**What the task asks:** Return, word for word, only the lines of the data below that lie between the line with "<h1>User Input</h1>" and the line with "Parent Email: <input", those two lines included.

**Before-and-after change records:**
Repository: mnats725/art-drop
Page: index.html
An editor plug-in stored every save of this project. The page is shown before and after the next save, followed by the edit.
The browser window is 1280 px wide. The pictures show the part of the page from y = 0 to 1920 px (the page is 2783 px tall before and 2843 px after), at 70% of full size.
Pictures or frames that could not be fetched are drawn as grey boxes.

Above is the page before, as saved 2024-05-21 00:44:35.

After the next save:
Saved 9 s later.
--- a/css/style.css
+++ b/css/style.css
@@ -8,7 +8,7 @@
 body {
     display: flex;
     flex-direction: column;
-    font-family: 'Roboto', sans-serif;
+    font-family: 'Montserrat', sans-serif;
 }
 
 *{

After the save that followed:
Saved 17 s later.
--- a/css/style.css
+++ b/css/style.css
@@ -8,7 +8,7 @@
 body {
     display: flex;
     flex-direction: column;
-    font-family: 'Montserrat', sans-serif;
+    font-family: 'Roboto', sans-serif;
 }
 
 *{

...

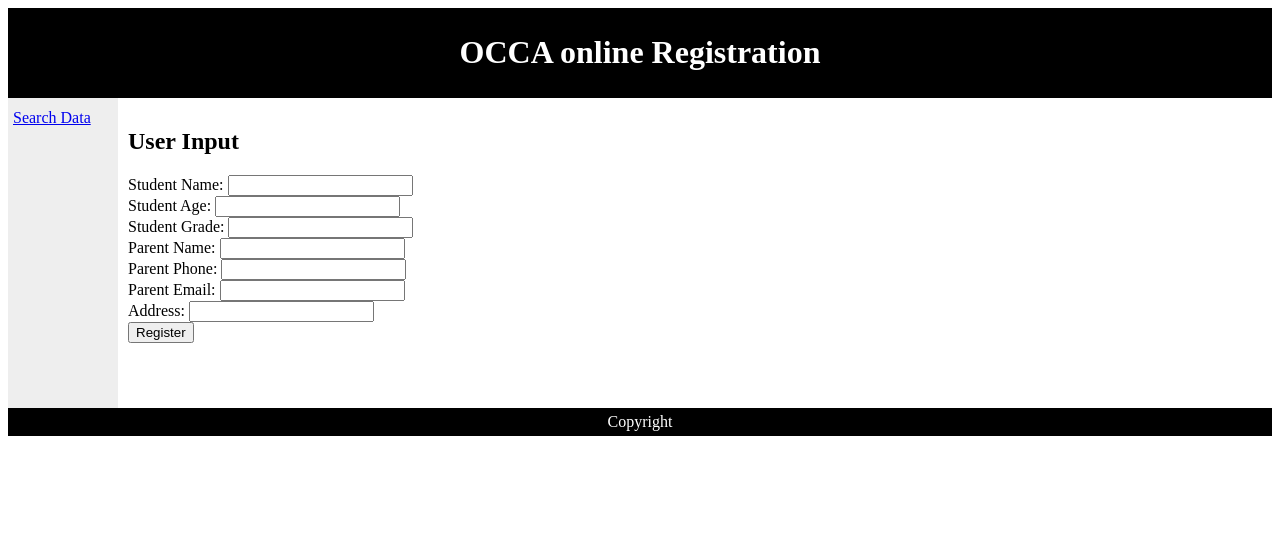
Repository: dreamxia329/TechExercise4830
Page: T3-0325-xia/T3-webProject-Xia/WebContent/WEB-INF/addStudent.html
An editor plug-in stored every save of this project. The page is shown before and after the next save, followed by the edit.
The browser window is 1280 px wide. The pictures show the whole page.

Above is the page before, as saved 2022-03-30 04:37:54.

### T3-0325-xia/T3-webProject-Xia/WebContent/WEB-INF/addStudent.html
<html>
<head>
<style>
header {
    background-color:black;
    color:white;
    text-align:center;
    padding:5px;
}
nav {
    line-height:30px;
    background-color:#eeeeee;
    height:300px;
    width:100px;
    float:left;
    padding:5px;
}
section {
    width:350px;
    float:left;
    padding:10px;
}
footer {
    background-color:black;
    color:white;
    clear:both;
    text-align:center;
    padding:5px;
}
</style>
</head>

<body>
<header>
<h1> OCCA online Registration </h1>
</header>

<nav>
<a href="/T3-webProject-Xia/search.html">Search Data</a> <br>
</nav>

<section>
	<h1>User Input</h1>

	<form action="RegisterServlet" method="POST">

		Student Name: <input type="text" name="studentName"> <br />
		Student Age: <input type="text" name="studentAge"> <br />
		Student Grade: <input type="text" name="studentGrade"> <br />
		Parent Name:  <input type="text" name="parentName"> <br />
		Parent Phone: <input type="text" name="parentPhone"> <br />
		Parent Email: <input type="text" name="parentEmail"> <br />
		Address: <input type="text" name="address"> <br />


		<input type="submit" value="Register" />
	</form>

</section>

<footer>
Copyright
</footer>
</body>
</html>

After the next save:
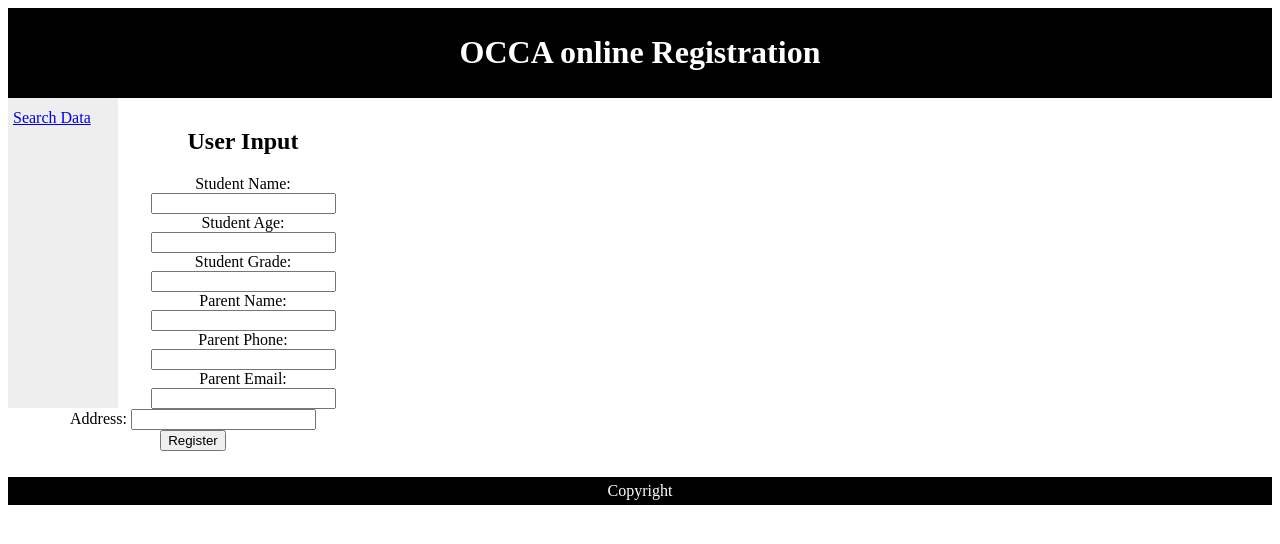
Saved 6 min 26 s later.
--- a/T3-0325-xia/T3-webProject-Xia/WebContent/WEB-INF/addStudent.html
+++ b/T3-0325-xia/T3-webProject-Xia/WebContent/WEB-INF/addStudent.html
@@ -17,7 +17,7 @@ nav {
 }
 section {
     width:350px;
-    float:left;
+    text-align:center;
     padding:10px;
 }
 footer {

---

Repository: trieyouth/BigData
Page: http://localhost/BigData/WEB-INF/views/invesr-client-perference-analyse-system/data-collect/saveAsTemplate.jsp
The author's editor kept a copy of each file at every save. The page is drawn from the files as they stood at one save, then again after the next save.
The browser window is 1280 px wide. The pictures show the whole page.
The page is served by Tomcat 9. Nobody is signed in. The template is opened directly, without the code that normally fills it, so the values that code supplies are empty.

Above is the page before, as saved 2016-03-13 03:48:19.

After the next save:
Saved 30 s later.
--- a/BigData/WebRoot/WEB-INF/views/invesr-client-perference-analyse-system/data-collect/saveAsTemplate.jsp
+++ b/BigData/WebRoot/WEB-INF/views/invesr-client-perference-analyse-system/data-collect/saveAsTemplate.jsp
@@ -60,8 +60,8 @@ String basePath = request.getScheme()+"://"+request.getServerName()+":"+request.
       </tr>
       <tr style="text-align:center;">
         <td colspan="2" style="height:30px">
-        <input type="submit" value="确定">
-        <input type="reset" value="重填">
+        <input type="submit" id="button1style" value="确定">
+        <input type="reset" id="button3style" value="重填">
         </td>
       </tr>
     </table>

**Answer to this exercise:**
	<h1>User Input</h1>

	<form action="RegisterServlet" method="POST">

		Student Name: <input type="text" name="studentName"> <br />
		Student Age: <input type="text" name="studentAge"> <br />
		Student Grade: <input type="text" name="studentGrade"> <br />
		Parent Name:  <input type="text" name="parentName"> <br />
		Parent Phone: <input type="text" name="parentPhone"> <br />
		Parent Email: <input type="text" name="parentEmail"> <br />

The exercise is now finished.